- **Data excerpts**
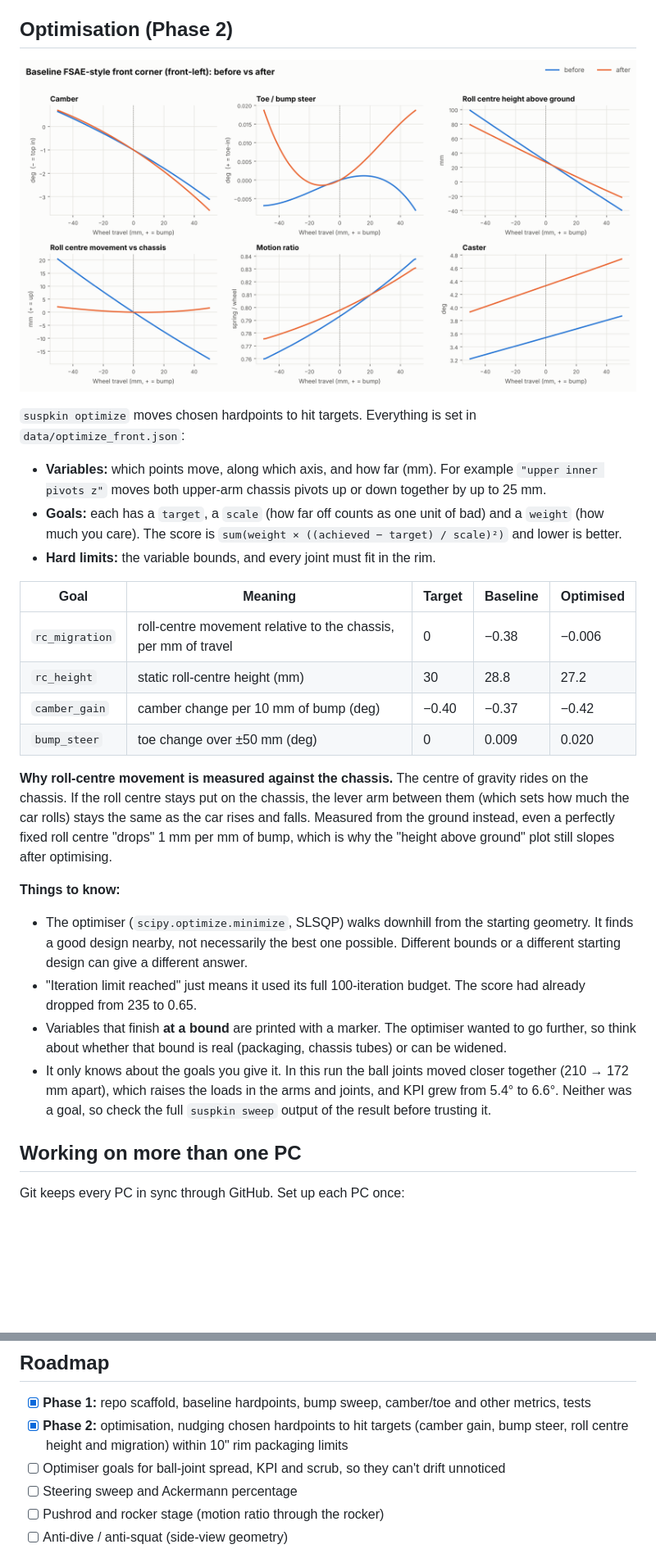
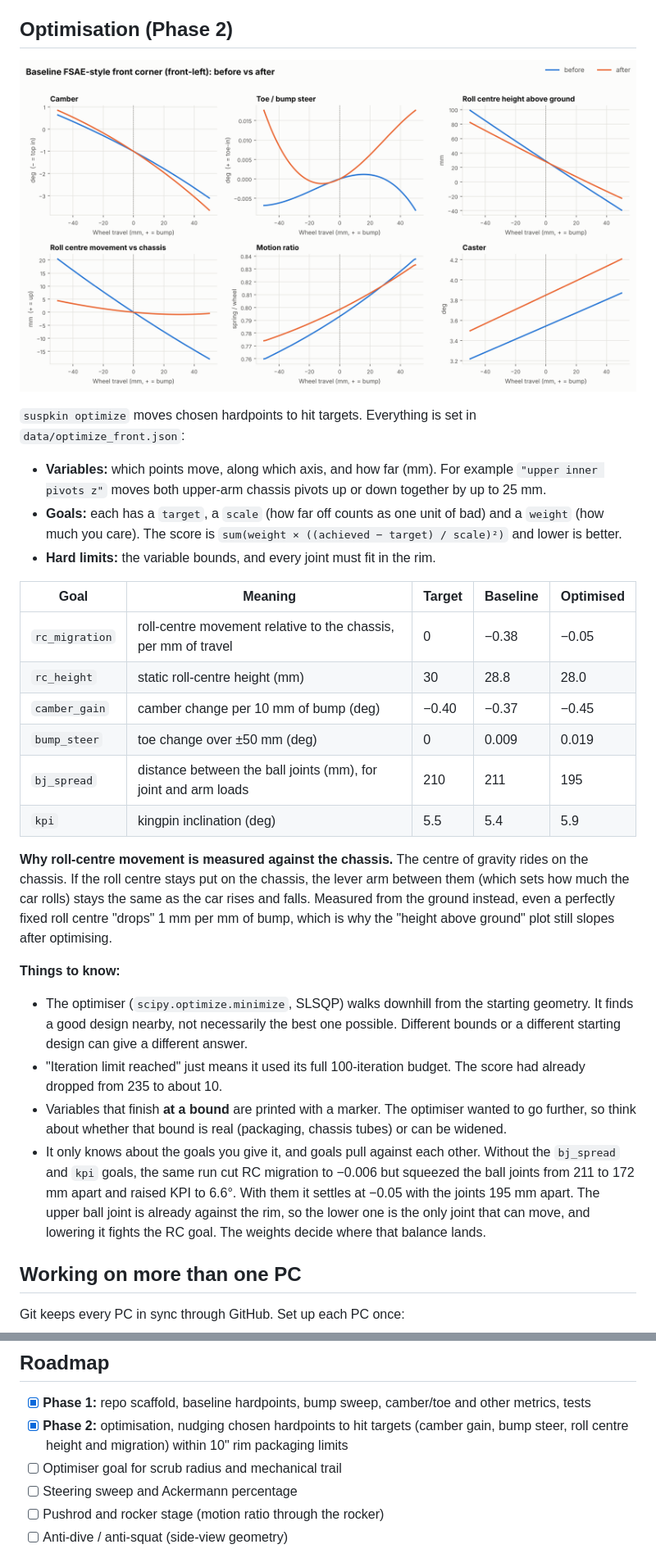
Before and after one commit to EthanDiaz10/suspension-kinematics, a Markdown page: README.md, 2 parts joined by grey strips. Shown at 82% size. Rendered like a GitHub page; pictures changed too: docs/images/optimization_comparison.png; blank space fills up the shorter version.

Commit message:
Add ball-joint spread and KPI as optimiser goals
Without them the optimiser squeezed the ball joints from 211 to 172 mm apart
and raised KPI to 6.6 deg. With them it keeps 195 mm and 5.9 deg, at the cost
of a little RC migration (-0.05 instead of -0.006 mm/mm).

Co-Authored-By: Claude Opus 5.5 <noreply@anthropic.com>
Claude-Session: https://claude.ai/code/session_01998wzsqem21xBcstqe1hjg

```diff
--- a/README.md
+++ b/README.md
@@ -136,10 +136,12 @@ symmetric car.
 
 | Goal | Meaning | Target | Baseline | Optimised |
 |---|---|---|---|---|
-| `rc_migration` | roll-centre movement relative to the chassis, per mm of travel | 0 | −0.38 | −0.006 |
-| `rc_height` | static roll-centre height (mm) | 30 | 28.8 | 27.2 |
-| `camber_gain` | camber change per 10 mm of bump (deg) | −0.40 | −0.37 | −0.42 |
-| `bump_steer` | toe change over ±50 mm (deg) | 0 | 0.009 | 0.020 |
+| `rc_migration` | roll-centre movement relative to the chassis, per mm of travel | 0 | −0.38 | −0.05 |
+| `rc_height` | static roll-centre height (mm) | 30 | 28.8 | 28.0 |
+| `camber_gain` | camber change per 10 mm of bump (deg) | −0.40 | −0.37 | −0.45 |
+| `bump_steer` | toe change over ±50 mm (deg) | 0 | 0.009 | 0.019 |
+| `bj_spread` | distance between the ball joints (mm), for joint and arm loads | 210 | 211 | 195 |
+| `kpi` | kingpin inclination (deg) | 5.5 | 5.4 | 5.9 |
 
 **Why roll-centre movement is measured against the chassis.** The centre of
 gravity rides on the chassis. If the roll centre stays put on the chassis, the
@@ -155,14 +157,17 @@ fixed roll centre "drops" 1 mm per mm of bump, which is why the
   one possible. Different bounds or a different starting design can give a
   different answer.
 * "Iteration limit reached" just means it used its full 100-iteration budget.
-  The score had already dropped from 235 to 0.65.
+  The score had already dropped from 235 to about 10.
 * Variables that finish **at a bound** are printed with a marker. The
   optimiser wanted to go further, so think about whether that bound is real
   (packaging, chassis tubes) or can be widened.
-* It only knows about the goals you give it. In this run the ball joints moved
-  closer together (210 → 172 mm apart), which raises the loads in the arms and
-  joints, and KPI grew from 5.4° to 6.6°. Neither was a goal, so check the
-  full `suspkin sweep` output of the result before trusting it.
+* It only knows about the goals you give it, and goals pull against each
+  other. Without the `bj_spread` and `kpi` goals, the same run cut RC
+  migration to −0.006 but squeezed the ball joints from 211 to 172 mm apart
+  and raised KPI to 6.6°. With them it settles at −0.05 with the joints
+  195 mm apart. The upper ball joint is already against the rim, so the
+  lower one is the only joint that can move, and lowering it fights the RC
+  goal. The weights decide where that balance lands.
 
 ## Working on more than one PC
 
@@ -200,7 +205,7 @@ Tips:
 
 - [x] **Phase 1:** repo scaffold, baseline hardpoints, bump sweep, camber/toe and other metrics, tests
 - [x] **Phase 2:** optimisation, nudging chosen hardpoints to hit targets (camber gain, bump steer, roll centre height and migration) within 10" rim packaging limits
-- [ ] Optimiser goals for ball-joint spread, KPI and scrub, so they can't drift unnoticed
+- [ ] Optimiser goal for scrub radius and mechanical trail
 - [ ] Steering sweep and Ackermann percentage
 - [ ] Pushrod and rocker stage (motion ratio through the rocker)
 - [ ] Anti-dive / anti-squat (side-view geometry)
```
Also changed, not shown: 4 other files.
---
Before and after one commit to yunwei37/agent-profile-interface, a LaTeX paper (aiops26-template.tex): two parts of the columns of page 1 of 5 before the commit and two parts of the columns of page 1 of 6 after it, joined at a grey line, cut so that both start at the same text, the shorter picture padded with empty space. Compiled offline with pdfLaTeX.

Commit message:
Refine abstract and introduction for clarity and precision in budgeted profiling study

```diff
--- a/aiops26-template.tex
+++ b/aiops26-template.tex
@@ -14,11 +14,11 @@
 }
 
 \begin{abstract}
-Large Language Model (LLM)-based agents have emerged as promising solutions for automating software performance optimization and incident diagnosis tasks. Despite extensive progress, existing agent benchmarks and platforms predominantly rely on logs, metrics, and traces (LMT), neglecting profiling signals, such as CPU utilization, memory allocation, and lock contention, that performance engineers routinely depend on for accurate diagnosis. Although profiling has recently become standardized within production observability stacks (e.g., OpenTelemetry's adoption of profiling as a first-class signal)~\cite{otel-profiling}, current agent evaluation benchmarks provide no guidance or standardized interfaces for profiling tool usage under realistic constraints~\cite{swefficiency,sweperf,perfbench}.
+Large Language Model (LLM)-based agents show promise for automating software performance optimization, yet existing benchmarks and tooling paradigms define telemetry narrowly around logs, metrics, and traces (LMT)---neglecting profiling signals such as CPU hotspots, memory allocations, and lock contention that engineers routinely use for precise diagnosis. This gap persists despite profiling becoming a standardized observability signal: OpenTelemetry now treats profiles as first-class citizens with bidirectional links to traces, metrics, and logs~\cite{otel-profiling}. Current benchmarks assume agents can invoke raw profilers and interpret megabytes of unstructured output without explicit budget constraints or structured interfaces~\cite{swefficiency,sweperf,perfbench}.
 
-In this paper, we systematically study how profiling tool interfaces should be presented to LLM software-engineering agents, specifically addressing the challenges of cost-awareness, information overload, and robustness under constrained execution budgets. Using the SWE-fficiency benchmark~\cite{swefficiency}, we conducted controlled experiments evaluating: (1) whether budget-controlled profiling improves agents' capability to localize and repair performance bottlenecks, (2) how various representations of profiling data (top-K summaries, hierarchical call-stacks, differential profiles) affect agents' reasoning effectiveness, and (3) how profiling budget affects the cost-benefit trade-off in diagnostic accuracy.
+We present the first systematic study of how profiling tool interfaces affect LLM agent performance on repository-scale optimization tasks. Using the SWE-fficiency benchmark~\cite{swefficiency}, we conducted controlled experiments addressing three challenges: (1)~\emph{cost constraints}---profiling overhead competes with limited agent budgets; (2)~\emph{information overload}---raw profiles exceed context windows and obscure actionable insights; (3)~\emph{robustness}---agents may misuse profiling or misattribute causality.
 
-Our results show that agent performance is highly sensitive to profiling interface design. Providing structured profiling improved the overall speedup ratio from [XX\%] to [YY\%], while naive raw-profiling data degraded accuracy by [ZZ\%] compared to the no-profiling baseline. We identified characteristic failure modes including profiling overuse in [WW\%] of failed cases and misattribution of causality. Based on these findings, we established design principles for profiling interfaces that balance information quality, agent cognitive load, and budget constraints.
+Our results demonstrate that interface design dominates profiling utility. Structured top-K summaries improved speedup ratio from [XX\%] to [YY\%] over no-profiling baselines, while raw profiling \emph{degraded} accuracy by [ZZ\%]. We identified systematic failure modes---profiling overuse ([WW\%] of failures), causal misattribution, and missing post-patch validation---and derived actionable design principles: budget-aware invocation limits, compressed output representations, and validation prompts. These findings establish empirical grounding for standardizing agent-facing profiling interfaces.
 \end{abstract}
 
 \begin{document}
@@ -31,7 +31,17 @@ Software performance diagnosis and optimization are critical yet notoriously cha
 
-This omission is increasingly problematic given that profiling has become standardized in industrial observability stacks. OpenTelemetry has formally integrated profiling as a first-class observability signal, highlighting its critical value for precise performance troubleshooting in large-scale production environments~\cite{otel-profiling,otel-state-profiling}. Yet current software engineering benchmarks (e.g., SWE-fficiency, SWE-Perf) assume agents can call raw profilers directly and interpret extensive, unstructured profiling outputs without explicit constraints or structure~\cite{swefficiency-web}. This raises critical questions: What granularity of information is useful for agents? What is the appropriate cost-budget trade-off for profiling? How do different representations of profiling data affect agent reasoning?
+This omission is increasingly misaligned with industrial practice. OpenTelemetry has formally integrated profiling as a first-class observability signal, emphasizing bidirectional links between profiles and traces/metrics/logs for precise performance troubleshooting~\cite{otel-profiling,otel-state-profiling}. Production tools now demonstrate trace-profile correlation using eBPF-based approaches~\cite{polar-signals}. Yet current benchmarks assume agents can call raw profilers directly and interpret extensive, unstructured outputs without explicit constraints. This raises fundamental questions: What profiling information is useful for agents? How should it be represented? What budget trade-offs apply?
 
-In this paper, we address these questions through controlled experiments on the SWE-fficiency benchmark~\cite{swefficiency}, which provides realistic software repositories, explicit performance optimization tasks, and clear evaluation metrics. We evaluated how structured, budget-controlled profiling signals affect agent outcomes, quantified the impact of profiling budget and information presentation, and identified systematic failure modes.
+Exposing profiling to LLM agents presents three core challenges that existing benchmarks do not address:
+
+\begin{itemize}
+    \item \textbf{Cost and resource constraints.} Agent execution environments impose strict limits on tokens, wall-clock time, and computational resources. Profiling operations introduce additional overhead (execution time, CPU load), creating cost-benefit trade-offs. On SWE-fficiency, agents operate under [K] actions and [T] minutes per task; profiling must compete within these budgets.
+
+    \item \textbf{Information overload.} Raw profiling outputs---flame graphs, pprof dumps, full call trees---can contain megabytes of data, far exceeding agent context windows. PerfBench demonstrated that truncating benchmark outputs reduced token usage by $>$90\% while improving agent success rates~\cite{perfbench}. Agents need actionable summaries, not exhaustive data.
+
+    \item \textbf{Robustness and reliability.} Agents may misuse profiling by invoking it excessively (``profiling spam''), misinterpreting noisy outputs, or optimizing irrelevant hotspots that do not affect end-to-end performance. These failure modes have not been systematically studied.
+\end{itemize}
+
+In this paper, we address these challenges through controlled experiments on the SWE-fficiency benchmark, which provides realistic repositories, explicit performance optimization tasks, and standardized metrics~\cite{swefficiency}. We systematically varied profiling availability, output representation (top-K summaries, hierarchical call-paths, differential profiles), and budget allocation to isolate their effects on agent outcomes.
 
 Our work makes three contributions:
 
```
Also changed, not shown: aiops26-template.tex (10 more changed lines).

- **Exercise directions**
Show the lines of the records that include the string "dropped".

- **Expected output**
-  The score had already dropped from 235 to 0.65.
+  The score had already dropped from 235 to about 10.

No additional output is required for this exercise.